• _DATA SECTION_:
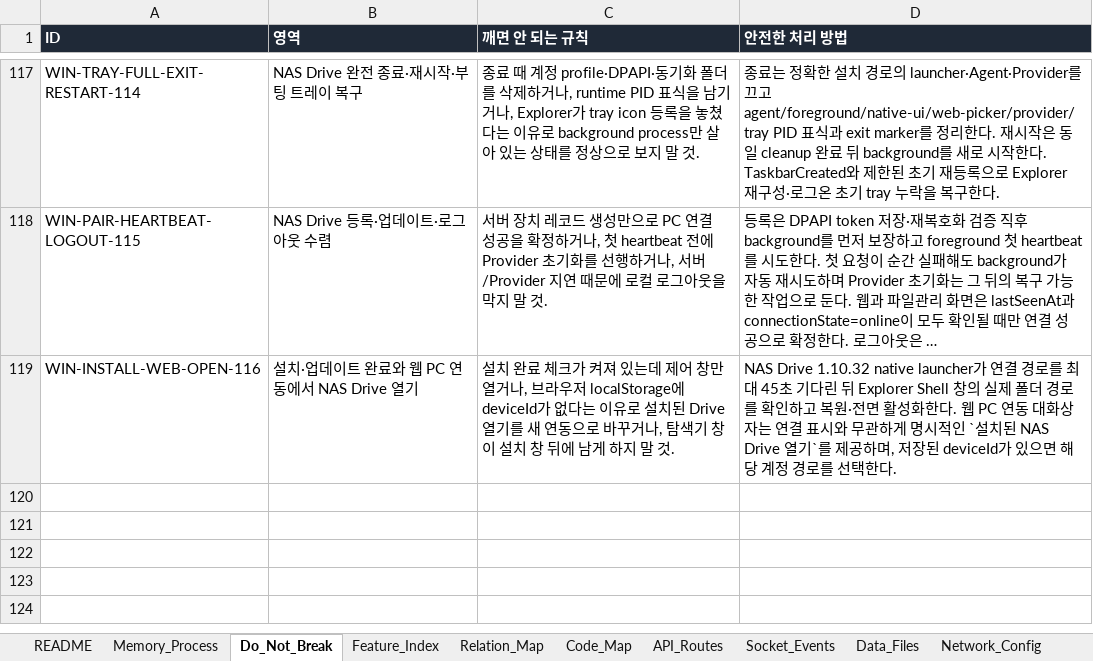
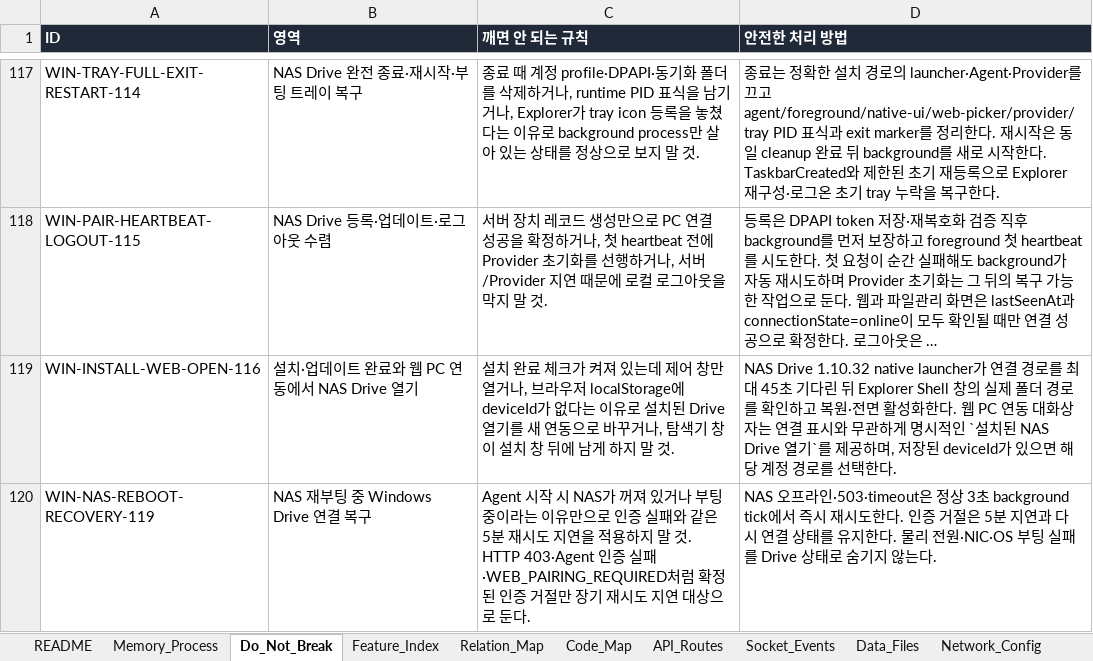
Before and after one commit to CLim020924/NAS_dev, an Excel workbook: docs/NAS_PROJECT_LOG.xlsx, sheet Do_Not_Break, drawn as a sheet; only a part is shown, gaps mark what is left out; long unchanged cells end in …; values as stored, in another font and other column widths than the file's, no borders; the diff names each change by its address in the sheet, - before the commit and + after, or states it on an @@ line.

Commit message:
docs: record NAS reboot recovery boundary

```diff
--- a/docs/NAS_PROJECT_LOG.xlsx (sheet Do_Not_Break)
+++ b/docs/NAS_PROJECT_LOG.xlsx (sheet Do_Not_Break)
+row 120: WIN-NAS-REBOOT-RECOVERY-119 | NAS 재부팅 중 Windows Drive 연결 복구 | Agent 시작 시 NAS가 꺼져 있거나 부팅 중이라는 이유만으로 인증 실패와 같은 5분 재시도 지연을 적용하지 말 것. HTTP 403·Agent 인증 실패·WEB_PAIRING_REQUIRED처럼 확정된 인증 거절만 장기 재시도 지연 대상으로 둔다. | NAS 오프라인·503·timeout은 정상 3초 background tick에서 즉시 재시도한다. 인증 거절은 5분 지연과 다시 연결 상태를 유지한다. 물리 전원·NIC·OS 부팅 실패를 Drive 상태로 숨기지 않는다.
```
Also changed, not shown: sheet Patch_Log, sheet Relation_Map, sheet Feature_Index, sheet Code_Map, sheet Request_Archive, 1 other file.
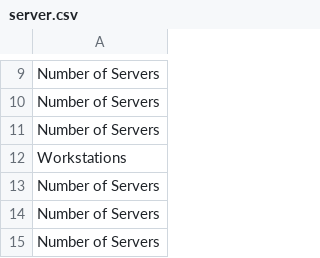
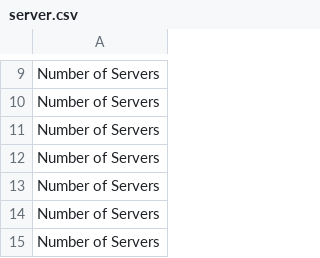
Before and after one commit to oscarotero/fontlicensingmess.com, a CSV file: _data/server.csv, drawn as a sheet; only a part is shown, gaps mark what is left out; the shorter side is filled out with more unchanged rows; the diff names each change by its address in the sheet, - before the commit and + after, or states it on an @@ line.

Commit message:
Update server.csv

```diff
--- a/_data/server.csv
+++ b/_data/server.csv
-row 12: Workstations
```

• _DIRECTIONS FOR THIS TASK_:
Copy each line of the listing that includes "xlsx".

• _TASK ANSWER_:
Before and after one commit to CLim020924/NAS_dev, an Excel workbook: docs/NAS_PROJECT_LOG.xlsx, sheet Do_Not_Break, drawn as a sheet; only a part is shown, gaps mark what is left out; long unchanged cells end in …; values as stored, in another font and other column widths than the file's, no borders; the diff names each change by its address in the sheet, - before the commit and + after, or states it on an @@ line.
--- a/docs/NAS_PROJECT_LOG.xlsx (sheet Do_Not_Break)
+++ b/docs/NAS_PROJECT_LOG.xlsx (sheet Do_Not_Break)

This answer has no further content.